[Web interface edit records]
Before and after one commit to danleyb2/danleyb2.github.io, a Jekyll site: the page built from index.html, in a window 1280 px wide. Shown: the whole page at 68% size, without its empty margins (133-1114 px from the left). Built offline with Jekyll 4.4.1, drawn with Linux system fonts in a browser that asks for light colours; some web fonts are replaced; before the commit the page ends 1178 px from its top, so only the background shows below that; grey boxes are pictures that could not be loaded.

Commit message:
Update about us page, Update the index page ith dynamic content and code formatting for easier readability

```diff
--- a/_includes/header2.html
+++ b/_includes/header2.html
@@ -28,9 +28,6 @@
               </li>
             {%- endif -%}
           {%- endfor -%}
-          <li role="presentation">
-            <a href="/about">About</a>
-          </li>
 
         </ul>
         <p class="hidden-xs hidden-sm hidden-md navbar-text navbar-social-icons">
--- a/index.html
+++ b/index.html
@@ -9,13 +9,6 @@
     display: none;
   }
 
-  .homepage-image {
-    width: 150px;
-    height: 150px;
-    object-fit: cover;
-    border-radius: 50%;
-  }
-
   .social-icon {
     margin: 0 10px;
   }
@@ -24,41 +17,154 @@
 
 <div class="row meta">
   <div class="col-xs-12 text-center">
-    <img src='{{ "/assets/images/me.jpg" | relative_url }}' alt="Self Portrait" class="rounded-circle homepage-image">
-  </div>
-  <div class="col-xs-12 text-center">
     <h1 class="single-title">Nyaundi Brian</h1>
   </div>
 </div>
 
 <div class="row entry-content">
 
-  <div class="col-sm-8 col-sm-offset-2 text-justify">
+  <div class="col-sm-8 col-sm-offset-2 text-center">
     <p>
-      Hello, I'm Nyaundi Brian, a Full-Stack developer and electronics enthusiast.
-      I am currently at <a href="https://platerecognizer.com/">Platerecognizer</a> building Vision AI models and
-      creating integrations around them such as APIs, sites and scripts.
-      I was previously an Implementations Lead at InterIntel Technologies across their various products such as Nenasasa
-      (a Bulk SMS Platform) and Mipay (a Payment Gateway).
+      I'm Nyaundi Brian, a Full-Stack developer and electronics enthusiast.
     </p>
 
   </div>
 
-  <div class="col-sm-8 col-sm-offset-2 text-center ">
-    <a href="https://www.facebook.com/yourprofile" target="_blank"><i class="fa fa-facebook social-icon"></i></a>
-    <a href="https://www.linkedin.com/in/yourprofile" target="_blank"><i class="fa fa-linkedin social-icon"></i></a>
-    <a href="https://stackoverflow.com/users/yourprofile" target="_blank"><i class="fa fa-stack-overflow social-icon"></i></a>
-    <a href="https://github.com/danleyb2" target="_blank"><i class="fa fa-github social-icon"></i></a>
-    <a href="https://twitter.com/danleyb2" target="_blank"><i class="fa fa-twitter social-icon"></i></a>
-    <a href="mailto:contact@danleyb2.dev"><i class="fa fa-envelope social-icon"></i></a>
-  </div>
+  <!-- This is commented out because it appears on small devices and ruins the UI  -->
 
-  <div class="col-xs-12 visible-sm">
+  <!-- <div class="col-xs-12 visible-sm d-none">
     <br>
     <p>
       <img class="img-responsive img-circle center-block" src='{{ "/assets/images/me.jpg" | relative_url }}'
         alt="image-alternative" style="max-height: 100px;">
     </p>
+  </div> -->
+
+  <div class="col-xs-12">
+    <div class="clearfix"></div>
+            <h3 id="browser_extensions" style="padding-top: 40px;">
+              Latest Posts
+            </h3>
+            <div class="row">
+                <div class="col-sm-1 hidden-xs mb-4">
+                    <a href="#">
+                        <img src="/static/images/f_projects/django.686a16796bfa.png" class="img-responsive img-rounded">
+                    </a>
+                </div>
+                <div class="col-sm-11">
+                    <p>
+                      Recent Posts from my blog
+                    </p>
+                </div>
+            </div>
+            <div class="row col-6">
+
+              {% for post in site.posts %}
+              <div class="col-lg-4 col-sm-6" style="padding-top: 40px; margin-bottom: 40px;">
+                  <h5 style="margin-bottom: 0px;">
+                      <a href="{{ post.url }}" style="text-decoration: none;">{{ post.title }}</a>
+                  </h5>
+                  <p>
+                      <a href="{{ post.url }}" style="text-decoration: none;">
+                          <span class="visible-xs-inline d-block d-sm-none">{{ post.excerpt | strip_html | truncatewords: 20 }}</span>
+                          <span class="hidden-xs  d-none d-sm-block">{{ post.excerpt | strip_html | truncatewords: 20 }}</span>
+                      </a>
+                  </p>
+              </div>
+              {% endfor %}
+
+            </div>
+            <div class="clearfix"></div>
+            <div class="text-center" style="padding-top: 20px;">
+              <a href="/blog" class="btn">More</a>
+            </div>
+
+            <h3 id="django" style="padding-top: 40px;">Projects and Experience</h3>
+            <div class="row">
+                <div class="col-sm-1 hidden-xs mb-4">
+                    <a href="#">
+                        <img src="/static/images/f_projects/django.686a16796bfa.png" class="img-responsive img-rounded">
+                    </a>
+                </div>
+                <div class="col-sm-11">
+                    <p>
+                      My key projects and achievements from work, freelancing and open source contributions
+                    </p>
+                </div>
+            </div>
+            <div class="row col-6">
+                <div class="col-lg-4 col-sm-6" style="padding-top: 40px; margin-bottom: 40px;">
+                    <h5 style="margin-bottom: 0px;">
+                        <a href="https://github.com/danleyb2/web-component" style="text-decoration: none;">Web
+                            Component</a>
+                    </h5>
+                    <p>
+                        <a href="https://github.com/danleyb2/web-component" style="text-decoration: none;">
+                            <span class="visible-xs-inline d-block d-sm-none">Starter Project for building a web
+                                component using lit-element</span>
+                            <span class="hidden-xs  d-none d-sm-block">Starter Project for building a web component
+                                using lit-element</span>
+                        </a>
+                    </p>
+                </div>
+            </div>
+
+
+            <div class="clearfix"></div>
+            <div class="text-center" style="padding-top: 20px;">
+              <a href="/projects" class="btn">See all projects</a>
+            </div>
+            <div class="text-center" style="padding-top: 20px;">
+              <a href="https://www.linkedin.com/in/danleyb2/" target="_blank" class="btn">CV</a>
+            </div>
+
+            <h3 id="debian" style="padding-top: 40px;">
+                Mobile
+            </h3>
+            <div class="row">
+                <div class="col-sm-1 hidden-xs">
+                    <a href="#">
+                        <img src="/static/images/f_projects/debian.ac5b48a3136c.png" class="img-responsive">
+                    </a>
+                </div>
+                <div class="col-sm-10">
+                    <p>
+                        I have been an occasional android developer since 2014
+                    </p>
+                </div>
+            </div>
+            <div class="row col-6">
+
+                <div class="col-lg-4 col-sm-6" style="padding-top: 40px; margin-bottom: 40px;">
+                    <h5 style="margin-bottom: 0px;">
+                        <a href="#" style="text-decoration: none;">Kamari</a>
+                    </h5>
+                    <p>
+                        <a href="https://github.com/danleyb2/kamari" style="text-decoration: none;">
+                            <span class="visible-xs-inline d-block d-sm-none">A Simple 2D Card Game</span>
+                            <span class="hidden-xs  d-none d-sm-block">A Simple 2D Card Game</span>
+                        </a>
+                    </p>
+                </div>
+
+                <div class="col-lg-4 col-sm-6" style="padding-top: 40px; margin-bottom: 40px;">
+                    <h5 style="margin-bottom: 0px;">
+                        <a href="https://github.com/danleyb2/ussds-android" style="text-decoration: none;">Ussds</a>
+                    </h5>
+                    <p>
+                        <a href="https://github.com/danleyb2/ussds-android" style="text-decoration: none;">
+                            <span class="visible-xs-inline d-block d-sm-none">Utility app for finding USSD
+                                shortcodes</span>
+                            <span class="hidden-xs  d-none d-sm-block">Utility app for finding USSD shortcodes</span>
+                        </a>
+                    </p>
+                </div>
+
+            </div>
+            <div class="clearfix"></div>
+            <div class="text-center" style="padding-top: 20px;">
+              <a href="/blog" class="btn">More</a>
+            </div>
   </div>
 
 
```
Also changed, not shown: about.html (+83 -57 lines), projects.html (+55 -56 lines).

→ **EXERCISE GOAL**
Where the string "block" occurs in the data, return the whole line.

→ **WORKED SOLUTION**
       <img class="img-responsive img-circle center-block" src='{{ "/assets/images/me.jpg" | relative_url }}'
+                          <span class="visible-xs-inline d-block d-sm-none">{{ post.excerpt | strip_html | truncatewords: 20 }}</span>
+                          <span class="hidden-xs  d-none d-sm-block">{{ post.excerpt | strip_html | truncatewords: 20 }}</span>
+                            <span class="visible-xs-inline d-block d-sm-none">Starter Project for building a web
+                            <span class="hidden-xs  d-none d-sm-block">Starter Project for building a web component
+                            <span class="visible-xs-inline d-block d-sm-none">A Simple 2D Card Game</span>
+                            <span class="hidden-xs  d-none d-sm-block">A Simple 2D Card Game</span>
+                            <span class="visible-xs-inline d-block d-sm-none">Utility app for finding USSD
+                            <span class="hidden-xs  d-none d-sm-block">Utility app for finding USSD shortcodes</span>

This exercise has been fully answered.